Start of RECORDS SHOWN

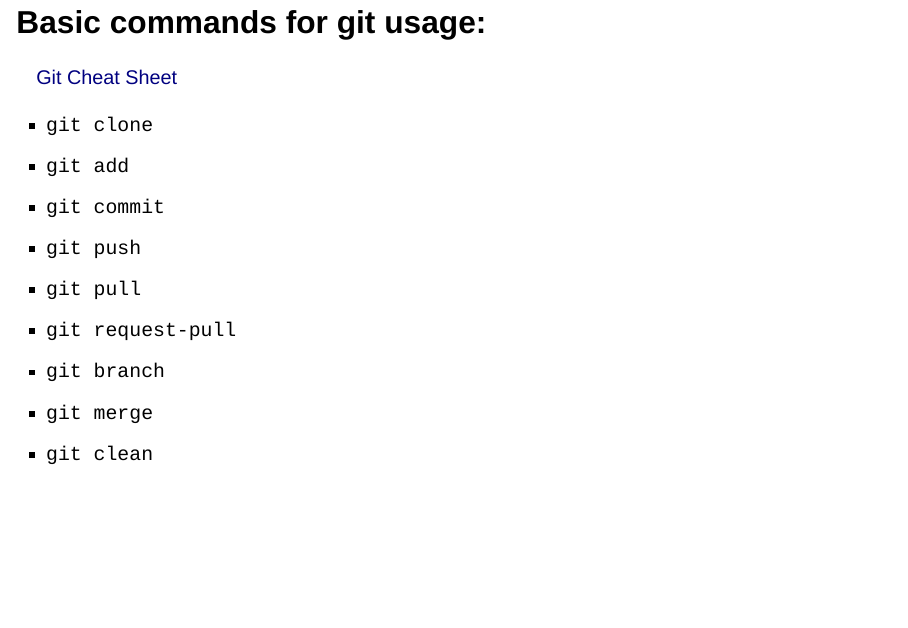
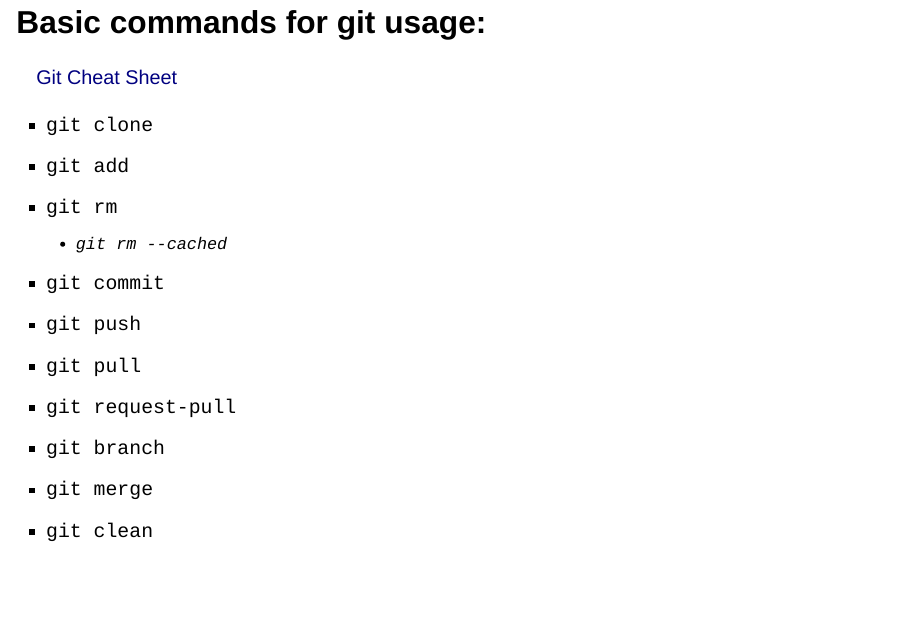
Before and after one commit to markjholmes/BC3-git-workshop, a Quarto document (introduction.qmd): page 16 of 24. Rendered offline with R 4.5, knitr and Pandoc in place of Quarto, with nearby package versions; drawn as Slidy slides in place of the format the file asks for.

Commit message:
removing files that you don't want from git without deleting

```diff
--- a/introduction.qmd
+++ b/introduction.qmd
@@ -204,6 +204,8 @@ git config --global user.email "mark.zuckerberg@facebook.com"
 
 - `git clone`
 - `git add`
+- `git rm`
+  - `git rm --cached`
 - `git commit`
 - `git push`
 - `git pull`
```
Also changed, not shown: 1 other file.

End of RECORDS SHOWN

* EXERCISE INSTRUCTIONS
Go through the data and return each line where the word "introduction" appears.

* ANSWER SECTION
Before and after one commit to markjholmes/BC3-git-workshop, a Quarto document (introduction.qmd): page 16 of 24. Rendered offline with R 4.5, knitr and Pandoc in place of Quarto, with nearby package versions; drawn as Slidy slides in place of the format the file asks for.
--- a/introduction.qmd
+++ b/introduction.qmd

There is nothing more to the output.